TASK PROMPT:
Only the lines of the data holding the string "fileName" need to be returned.

··········

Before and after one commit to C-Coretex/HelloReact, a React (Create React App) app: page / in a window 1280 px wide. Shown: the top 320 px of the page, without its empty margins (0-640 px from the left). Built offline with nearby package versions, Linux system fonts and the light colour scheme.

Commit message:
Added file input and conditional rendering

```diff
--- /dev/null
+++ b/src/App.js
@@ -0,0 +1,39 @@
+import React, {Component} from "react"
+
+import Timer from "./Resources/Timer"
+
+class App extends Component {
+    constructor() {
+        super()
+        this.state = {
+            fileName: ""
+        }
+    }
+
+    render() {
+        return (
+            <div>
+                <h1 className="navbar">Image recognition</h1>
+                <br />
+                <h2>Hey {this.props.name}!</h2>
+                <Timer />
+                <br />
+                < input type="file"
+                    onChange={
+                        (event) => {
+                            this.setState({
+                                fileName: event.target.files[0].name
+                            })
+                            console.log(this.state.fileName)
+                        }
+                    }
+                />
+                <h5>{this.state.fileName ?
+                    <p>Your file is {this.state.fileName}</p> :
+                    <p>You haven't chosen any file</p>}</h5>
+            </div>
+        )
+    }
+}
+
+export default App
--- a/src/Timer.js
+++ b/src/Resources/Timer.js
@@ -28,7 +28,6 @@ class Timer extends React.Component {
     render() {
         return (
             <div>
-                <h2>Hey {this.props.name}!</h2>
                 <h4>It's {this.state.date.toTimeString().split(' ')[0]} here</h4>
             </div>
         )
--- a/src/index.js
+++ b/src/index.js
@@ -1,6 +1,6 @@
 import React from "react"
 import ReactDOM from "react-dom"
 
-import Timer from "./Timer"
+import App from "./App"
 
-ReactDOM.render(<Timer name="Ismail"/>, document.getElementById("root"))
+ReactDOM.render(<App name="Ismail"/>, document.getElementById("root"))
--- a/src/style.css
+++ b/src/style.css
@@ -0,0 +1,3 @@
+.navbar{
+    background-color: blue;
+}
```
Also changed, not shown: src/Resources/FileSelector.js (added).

··········

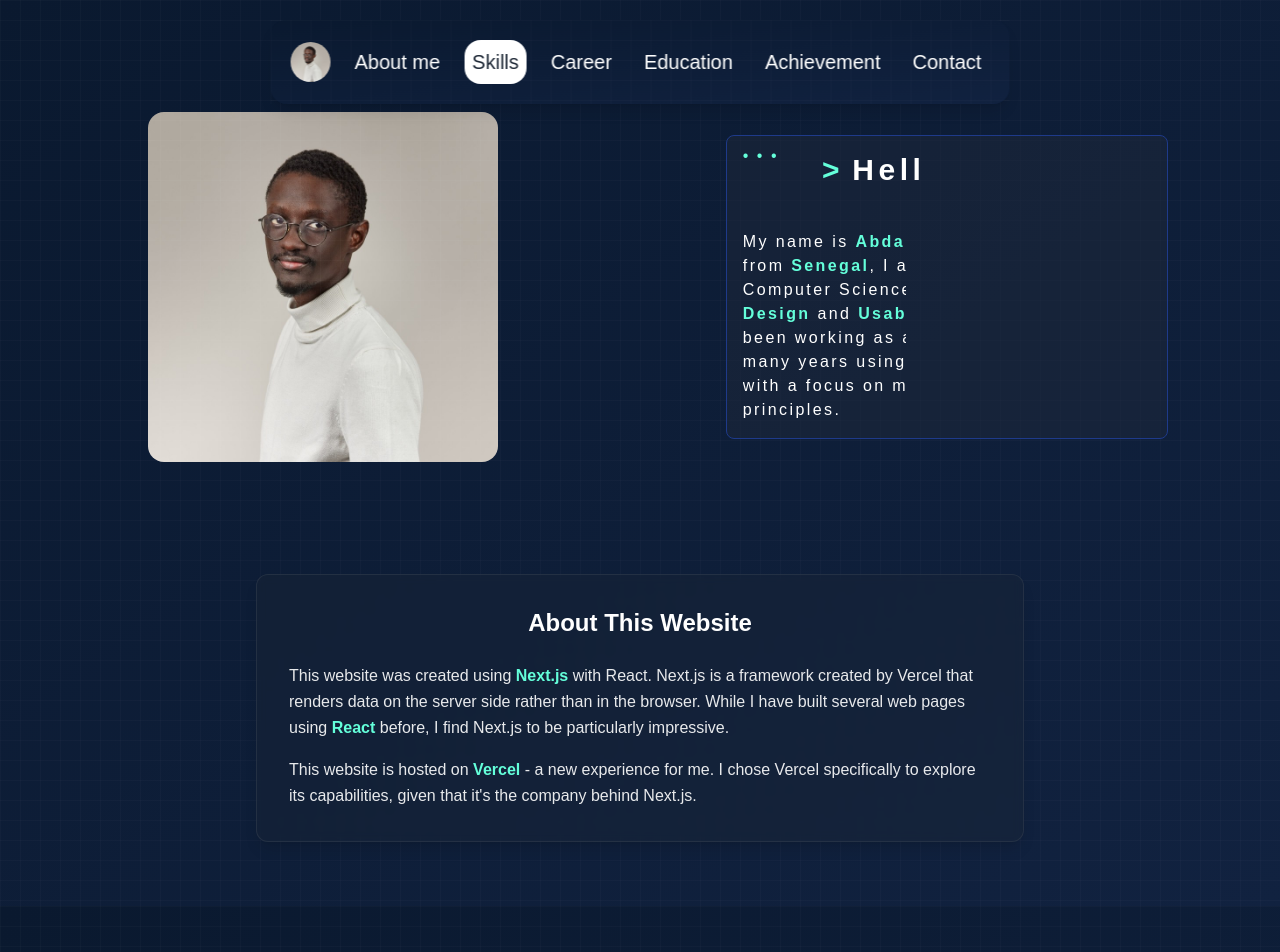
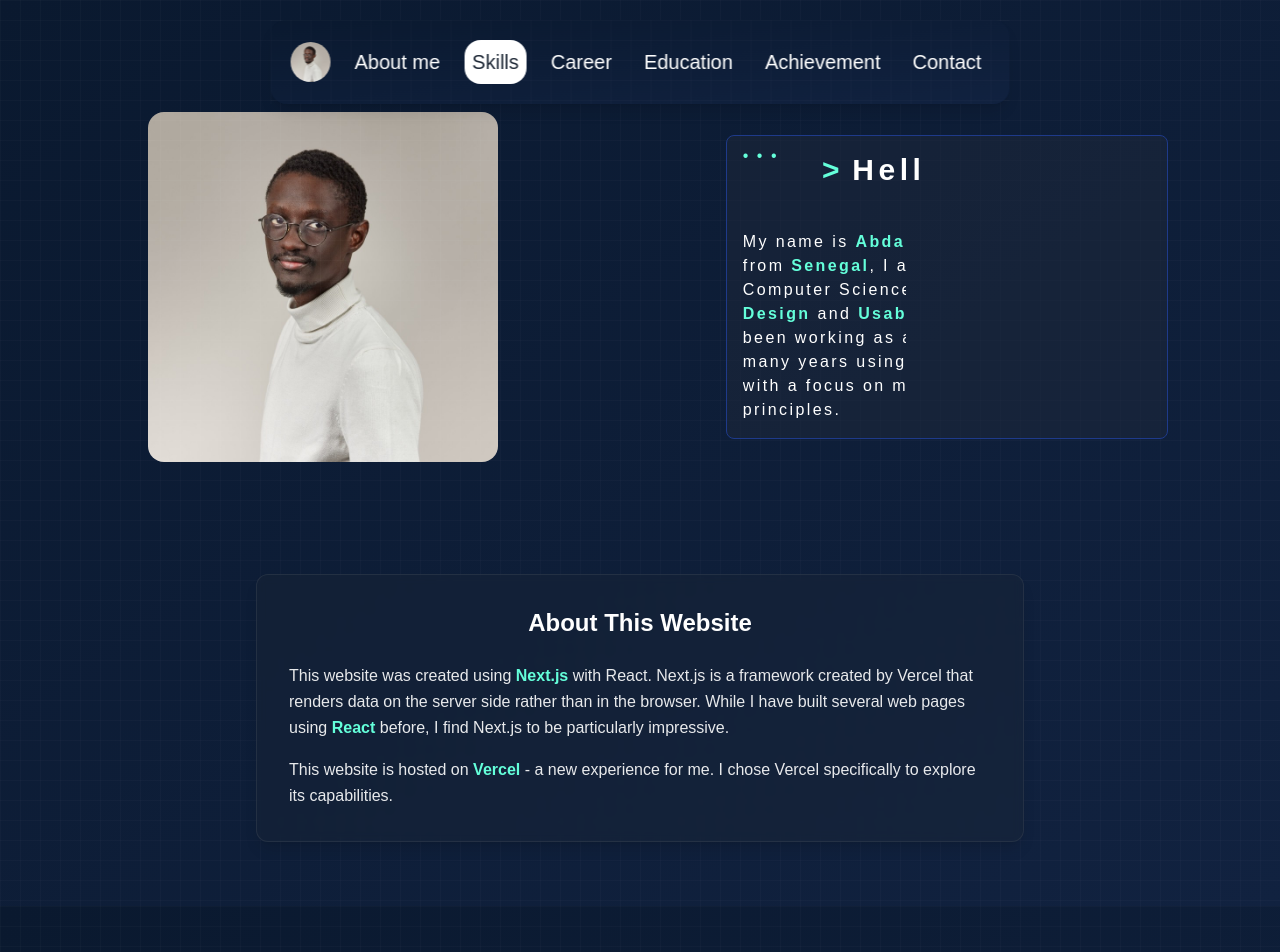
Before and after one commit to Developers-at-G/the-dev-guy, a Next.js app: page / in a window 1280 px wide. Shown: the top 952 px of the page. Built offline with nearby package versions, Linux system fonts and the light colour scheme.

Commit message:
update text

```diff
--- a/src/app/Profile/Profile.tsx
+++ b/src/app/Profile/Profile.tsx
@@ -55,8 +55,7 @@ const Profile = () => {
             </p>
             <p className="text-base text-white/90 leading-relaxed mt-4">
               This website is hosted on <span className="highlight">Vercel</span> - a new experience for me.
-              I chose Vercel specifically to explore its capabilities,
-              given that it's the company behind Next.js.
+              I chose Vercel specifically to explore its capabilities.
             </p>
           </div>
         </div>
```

··········

ANSWER BELOW:
+            fileName: ""
+                                fileName: event.target.files[0].name
+                            console.log(this.state.fileName)
+                <h5>{this.state.fileName ?
+                    <p>Your file is {this.state.fileName}</p> :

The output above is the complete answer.